KIGALI, Rwanda — Attackers hacked and shot to death 107 Tutsis on Friday and injured 30 others at a refugee camp in northwestern Rwanda, U.N. officials said. The Rwandan government accused Hutu rebels of carrying out the raid.
The marauders set fire to tents at the Mudende camp--which houses 8,000 Tutsi refugees from northeastern Congo--and attacked the civilians with machetes and guns, said Paul Stromberg, spokesman for the Office of the U.N. High Commissioner for Refugees.
Two Rwandan soldiers guarding the camp also were killed, and another two were wounded, army Col. Kayumba Nyamwasa said.
Three hundred Hutu insurgents and several hundred local Hutu civilians overwhelmed 15 soldiers guarding the camp, Nyamwasa said. The government sent reinforcements to stop the assault, and 12 assailants were killed before the rest fled, he said.
The attackers included local civilians who had been employed by aid agencies running the camp, Nyamwasa added.
After the attack, most of the refugees fled to the nearby Nkamira transit camp, from which they will be moved to a safer area, the U.N. spokesman said.
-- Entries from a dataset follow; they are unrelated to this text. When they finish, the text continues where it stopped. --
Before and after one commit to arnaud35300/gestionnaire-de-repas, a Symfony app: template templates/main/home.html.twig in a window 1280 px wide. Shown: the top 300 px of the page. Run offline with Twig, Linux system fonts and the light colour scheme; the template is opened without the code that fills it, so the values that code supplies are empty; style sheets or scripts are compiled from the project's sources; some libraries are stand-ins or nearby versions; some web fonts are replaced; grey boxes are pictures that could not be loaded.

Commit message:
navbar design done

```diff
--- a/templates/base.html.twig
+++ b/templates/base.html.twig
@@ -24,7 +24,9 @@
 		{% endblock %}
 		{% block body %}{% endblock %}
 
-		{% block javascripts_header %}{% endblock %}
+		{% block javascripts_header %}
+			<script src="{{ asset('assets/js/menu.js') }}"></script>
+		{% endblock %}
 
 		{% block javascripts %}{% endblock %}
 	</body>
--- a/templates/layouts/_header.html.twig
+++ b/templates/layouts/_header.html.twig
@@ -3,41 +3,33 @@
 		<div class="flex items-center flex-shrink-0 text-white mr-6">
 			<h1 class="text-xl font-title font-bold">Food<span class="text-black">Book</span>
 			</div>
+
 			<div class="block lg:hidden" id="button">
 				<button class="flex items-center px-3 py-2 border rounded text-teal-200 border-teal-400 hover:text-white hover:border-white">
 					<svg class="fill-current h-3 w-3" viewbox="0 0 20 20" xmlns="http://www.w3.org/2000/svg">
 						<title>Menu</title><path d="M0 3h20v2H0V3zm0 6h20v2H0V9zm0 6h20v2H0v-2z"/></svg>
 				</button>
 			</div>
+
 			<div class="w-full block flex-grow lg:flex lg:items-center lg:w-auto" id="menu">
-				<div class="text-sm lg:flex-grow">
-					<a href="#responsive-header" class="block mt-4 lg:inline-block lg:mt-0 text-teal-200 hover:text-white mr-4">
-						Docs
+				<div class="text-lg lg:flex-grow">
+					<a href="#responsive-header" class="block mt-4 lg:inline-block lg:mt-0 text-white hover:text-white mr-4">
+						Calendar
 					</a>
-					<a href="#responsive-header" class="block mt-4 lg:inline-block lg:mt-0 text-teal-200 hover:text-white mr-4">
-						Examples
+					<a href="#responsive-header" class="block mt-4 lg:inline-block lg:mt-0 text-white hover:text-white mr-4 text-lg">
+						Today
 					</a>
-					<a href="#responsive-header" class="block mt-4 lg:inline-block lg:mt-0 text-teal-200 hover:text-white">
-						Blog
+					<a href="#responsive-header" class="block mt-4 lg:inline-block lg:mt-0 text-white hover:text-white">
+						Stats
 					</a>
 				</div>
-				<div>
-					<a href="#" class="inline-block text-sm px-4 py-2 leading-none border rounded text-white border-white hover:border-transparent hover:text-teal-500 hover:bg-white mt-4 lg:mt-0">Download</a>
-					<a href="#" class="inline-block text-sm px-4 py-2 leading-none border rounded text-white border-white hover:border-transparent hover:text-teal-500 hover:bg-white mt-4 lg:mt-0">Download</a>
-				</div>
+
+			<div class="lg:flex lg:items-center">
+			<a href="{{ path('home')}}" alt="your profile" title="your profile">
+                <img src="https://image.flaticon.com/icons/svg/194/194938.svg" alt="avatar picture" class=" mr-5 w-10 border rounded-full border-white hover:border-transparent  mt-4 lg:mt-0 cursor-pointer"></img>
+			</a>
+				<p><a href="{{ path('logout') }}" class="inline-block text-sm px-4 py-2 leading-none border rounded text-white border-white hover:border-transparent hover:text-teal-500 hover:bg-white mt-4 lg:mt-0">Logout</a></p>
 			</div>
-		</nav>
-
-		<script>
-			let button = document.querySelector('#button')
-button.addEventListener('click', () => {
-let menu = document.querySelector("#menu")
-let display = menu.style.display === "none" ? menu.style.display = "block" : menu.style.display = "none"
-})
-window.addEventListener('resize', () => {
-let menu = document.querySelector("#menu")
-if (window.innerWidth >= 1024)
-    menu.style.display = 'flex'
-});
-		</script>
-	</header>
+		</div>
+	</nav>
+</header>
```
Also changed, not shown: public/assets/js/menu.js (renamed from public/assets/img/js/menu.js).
Residents of the Mudende camp had fled their homes last year to escape attacks by former Rwandan Hutu soldiers and militias based in camps across the border in Zaire, which since has been renamed Congo.
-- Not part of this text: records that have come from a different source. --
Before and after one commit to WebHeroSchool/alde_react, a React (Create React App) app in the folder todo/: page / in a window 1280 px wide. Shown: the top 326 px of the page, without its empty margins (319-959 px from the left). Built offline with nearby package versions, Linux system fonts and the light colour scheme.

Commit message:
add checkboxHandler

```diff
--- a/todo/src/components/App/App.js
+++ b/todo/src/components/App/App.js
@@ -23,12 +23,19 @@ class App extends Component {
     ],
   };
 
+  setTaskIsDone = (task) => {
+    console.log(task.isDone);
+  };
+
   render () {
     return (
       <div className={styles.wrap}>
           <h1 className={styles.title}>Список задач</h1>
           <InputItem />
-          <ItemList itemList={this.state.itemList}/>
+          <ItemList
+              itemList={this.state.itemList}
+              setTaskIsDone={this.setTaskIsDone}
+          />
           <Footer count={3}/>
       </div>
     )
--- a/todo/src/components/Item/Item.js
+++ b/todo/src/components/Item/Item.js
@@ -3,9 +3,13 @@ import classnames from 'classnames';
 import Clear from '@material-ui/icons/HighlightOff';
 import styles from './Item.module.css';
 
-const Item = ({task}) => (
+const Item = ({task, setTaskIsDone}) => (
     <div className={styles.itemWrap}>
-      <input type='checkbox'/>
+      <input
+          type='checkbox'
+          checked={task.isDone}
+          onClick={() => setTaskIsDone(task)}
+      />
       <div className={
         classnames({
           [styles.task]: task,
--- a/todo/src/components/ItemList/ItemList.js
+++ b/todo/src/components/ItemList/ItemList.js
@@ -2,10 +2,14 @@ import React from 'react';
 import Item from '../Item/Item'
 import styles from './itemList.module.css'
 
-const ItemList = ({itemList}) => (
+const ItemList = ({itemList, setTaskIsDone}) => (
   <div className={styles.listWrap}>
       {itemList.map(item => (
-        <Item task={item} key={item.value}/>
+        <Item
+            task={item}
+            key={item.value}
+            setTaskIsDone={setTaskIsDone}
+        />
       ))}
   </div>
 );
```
Several hundred people--including Rwandan civilians, Hutu insurgents and members of the Tutsi-dominated Rwandan Patriotic Army--have been killed in northwestern Rwanda in the past month.
Rwanda is plagued by a bloody rivalry between Hutus and minority Tutsis, who now control the Central African nation's government. In 1994, a government dominated by Hutus presided over the slaughter of more than 800,000 Tutsis and politically moderate Hutus.
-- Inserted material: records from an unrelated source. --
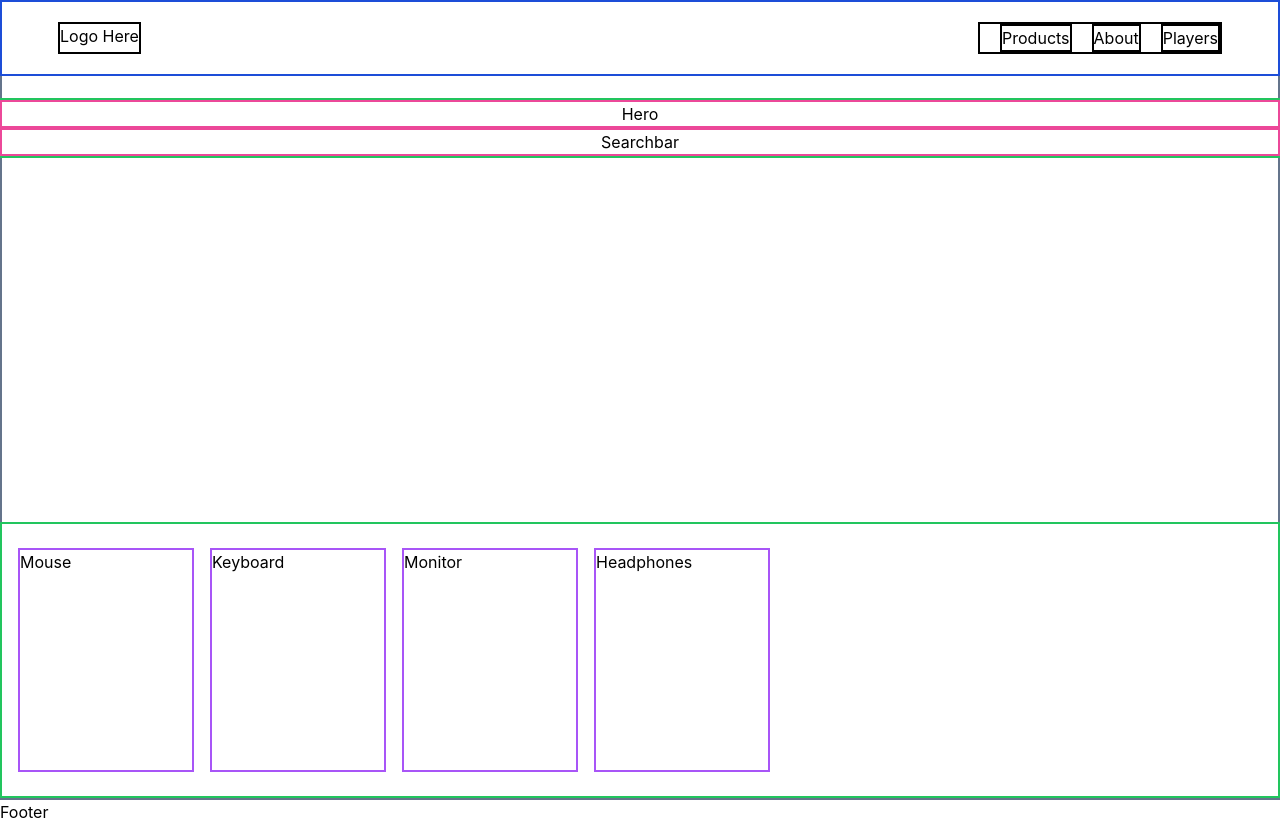
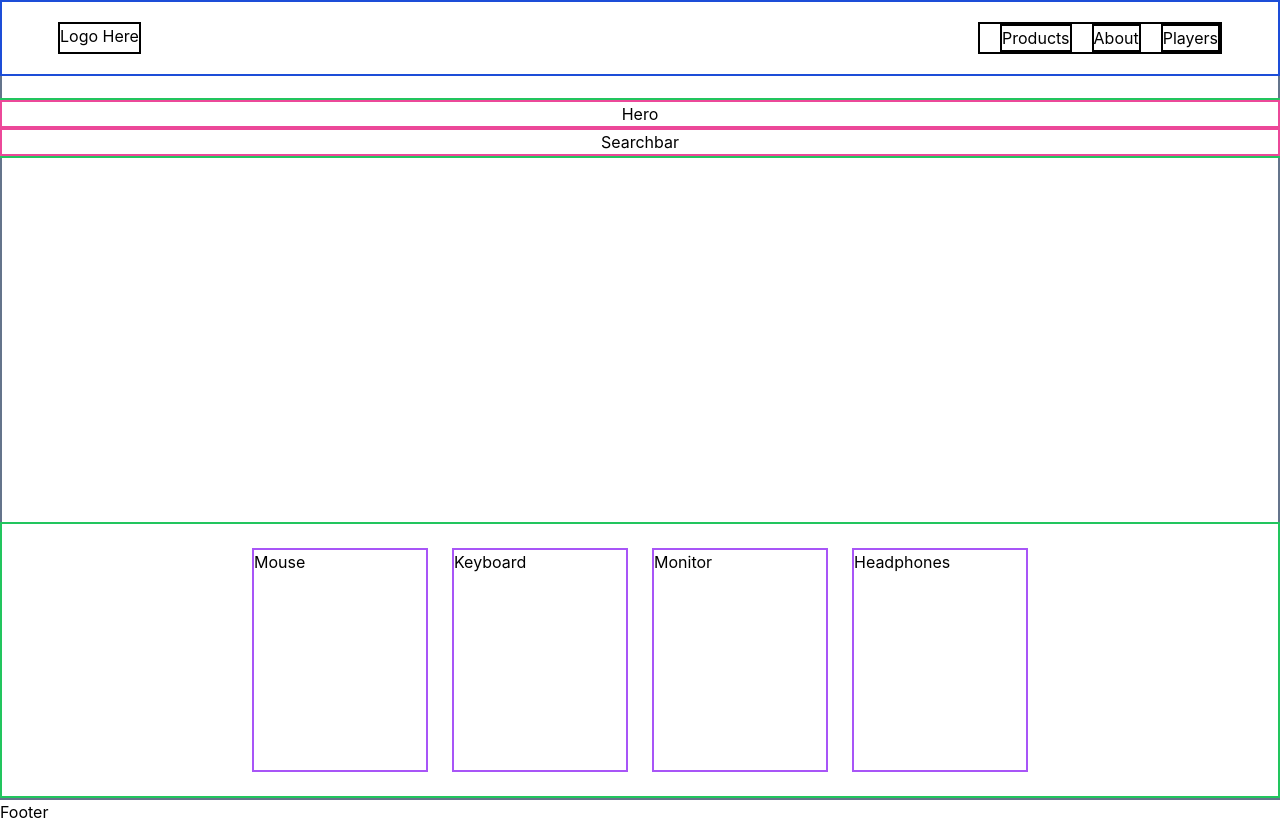
Before and after one commit to liucidity/gamer-gear, a Next.js app: page /home in a window 1280 px wide. Built offline with nearby package versions, Linux system fonts and the light colour scheme; what prettier-plugin-tailwindcss would draw is missing.

Commit message:
style: add justify center for desktop view

```diff
--- a/components/SnapCarousel.tsx
+++ b/components/SnapCarousel.tsx
@@ -13,14 +13,14 @@ const SnapCarousel = ({ products }: Props) => {
     return (
       <li
         key={id}
-        className="mx-2 h-56 w-44 shrink-0 snap-center border-2 border-purple-500"
+        className="mx-3 h-56 w-44 shrink-0 snap-center border-2 border-purple-500"
       >
         {type}
       </li>
     );
   });
   return (
-    <ul className="flex w-screen snap-x snap-mandatory items-center overflow-x-auto border-2 border-green-500 px-2 py-6">
+    <ul className="flex w-screen snap-x snap-mandatory items-center overflow-x-auto border-2 border-green-500 px-2 py-6 md:justify-center ">
       {productsListItem}
     </ul>
   );
```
Nyamwasa said that, in the past two or three weeks, Hutu rebels in northwestern Rwanda have focused their attacks on civilians, a shift from previous attacks that more often targeted soldiers.
He said Friday's attack, carried out with clubs, machetes and guns, was reminiscent of the 1994 genocide. "Before they were killing Tutsis and moderate Hutus," Nyamwasa said, "and that's what they are doing now."